(Extracted records)
-- Opening Marker --
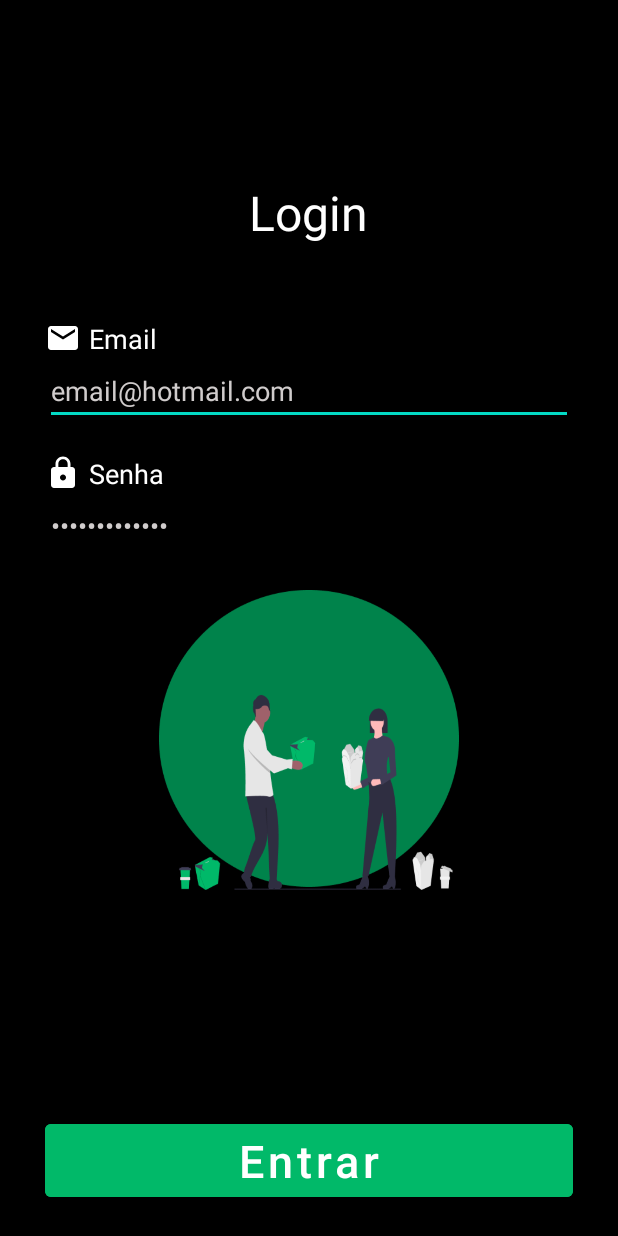
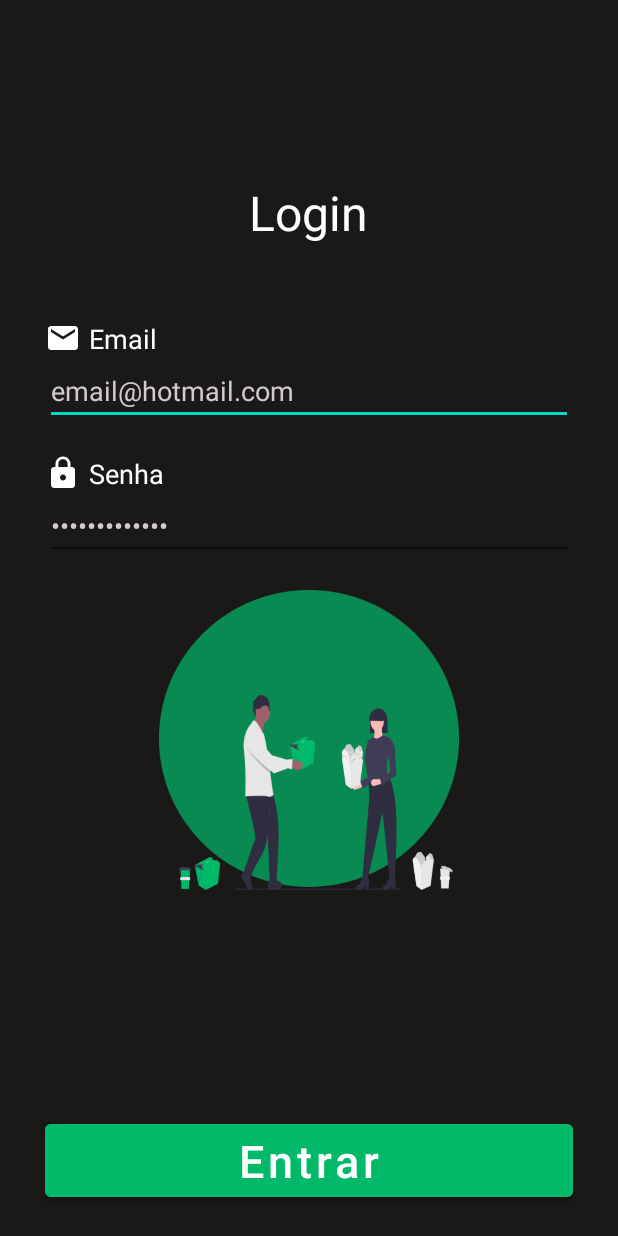
Before and after one commit to Vinicius-Mance/ESG, an Android app: the screen it shows after launch (MainActivity), on a phone screen of 412 x 824 dp. Run offline under Robolectric (Android 15) with nearby library versions, the phone set to English and light mode, and no system bars.

Commit message:
cor de fundo alterada

```diff
--- a/app/src/main/res/layout/activity_home.xml
+++ b/app/src/main/res/layout/activity_home.xml
@@ -5,7 +5,7 @@
     android:layout_width="match_parent"
     android:layout_height="match_parent"
     tools:context=".MainActivity"
-    android:background="#000"
+    android:background="#1b1818"
     >
 <!-- começo header -->
     <LinearLayout
--- a/app/src/main/res/layout/activity_main.xml
+++ b/app/src/main/res/layout/activity_main.xml
@@ -5,7 +5,7 @@
     android:layout_width="match_parent"
     android:layout_height="match_parent"
     tools:context=".MainActivity"
-    android:background="#000"
+    android:background="#1b1818"
     >
 
     <LinearLayout
```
-- Closing Marker --
- **What you are asked to do**
Copy out the data exactly and keep the pictures out.

- **Expected output**
Before and after one commit to Vinicius-Mance/ESG, an Android app: the screen it shows after launch (MainActivity), on a phone screen of 412 x 824 dp. Run offline under Robolectric (Android 15) with nearby library versions, the phone set to English and light mode, and no system bars.

Commit message:
cor de fundo alterada

```diff
--- a/app/src/main/res/layout/activity_home.xml
+++ b/app/src/main/res/layout/activity_home.xml
@@ -5,7 +5,7 @@
     android:layout_width="match_parent"
     android:layout_height="match_parent"
     tools:context=".MainActivity"
-    android:background="#000"
+    android:background="#1b1818"
     >
 <!-- começo header -->
     <LinearLayout
--- a/app/src/main/res/layout/activity_main.xml
+++ b/app/src/main/res/layout/activity_main.xml
@@ -5,7 +5,7 @@
     android:layout_width="match_parent"
     android:layout_height="match_parent"
     tools:context=".MainActivity"
-    android:background="#000"
+    android:background="#1b1818"
     >
 
     <LinearLayout
```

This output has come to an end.